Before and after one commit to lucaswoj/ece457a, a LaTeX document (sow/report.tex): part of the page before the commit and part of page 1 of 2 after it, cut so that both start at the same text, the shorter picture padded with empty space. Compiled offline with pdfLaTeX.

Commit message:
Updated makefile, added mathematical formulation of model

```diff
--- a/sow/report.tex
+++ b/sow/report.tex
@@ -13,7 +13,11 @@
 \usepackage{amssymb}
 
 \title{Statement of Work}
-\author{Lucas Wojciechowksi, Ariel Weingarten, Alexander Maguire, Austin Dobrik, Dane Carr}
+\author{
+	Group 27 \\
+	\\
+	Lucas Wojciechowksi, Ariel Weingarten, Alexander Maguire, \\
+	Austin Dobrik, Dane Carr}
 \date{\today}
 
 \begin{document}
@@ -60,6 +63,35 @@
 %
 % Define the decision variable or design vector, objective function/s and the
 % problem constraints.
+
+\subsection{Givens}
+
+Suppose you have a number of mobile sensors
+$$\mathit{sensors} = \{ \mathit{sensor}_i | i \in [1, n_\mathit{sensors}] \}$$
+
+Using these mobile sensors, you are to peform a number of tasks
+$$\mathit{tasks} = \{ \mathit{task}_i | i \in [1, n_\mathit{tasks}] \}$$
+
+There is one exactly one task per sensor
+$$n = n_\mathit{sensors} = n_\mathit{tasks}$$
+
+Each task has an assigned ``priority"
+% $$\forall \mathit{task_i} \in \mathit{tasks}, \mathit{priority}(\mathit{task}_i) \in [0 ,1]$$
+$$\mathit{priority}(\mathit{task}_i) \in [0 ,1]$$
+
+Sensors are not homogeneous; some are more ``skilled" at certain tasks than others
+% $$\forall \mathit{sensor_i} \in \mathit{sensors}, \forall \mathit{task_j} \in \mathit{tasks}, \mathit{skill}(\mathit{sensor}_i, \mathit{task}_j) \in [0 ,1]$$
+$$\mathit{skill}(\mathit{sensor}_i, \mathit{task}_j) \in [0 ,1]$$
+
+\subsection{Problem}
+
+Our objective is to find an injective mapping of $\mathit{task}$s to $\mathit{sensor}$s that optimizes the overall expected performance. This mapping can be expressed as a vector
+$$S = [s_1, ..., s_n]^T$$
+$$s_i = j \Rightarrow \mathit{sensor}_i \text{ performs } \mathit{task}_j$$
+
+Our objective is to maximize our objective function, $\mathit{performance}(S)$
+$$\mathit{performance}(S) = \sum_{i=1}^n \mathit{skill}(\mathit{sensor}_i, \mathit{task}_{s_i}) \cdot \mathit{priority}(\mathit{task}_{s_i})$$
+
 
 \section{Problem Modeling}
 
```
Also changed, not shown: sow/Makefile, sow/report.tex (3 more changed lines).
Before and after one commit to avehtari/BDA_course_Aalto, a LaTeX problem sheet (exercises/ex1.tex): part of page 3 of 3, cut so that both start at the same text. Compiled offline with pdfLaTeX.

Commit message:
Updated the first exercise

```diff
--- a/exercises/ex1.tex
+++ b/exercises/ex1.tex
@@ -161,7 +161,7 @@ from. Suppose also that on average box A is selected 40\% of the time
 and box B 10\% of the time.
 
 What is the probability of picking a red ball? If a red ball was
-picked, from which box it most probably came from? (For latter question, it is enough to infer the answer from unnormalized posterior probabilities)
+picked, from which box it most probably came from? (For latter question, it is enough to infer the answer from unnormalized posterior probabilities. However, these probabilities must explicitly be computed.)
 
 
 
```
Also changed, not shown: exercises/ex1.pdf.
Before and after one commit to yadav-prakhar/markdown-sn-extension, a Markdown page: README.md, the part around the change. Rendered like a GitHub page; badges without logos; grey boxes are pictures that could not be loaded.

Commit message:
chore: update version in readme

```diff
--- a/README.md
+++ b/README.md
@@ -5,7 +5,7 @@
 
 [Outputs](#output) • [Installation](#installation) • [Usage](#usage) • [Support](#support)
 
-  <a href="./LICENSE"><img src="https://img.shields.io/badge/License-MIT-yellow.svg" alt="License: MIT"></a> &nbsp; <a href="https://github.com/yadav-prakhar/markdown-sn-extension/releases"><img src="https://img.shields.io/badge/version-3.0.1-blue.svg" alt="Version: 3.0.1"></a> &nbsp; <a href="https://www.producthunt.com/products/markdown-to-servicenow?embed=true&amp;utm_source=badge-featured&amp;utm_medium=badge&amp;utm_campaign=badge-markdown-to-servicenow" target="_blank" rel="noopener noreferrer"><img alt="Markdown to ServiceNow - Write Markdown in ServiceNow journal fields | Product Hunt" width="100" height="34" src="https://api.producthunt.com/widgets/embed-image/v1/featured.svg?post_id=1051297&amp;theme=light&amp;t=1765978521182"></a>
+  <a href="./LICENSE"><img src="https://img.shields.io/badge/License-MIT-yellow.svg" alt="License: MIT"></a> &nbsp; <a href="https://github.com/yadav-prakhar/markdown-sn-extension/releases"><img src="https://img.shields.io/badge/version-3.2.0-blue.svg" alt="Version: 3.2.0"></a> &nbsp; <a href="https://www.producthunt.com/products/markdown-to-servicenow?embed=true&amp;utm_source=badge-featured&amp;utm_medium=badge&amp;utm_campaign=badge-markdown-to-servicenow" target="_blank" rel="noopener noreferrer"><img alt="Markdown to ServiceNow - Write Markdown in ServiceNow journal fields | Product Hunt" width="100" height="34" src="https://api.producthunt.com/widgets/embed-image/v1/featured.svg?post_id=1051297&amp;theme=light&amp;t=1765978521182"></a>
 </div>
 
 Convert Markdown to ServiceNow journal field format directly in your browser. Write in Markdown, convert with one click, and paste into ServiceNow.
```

▶ REQUIRED WORK
Pull out every line in the material above where "part" occurs.

▶ ANSWER SPACE
Before and after one commit to lucaswoj/ece457a, a LaTeX document (sow/report.tex): part of the page before the commit and part of page 1 of 2 after it, cut so that both start at the same text, the shorter picture padded with empty space. Compiled offline with pdfLaTeX.
Before and after one commit to avehtari/BDA_course_Aalto, a LaTeX problem sheet (exercises/ex1.tex): part of page 3 of 3, cut so that both start at the same text. Compiled offline with pdfLaTeX.
Before and after one commit to yadav-prakhar/markdown-sn-extension, a Markdown page: README.md, the part around the change. Rendered like a GitHub page; badges without logos; grey boxes are pictures that could not be loaded.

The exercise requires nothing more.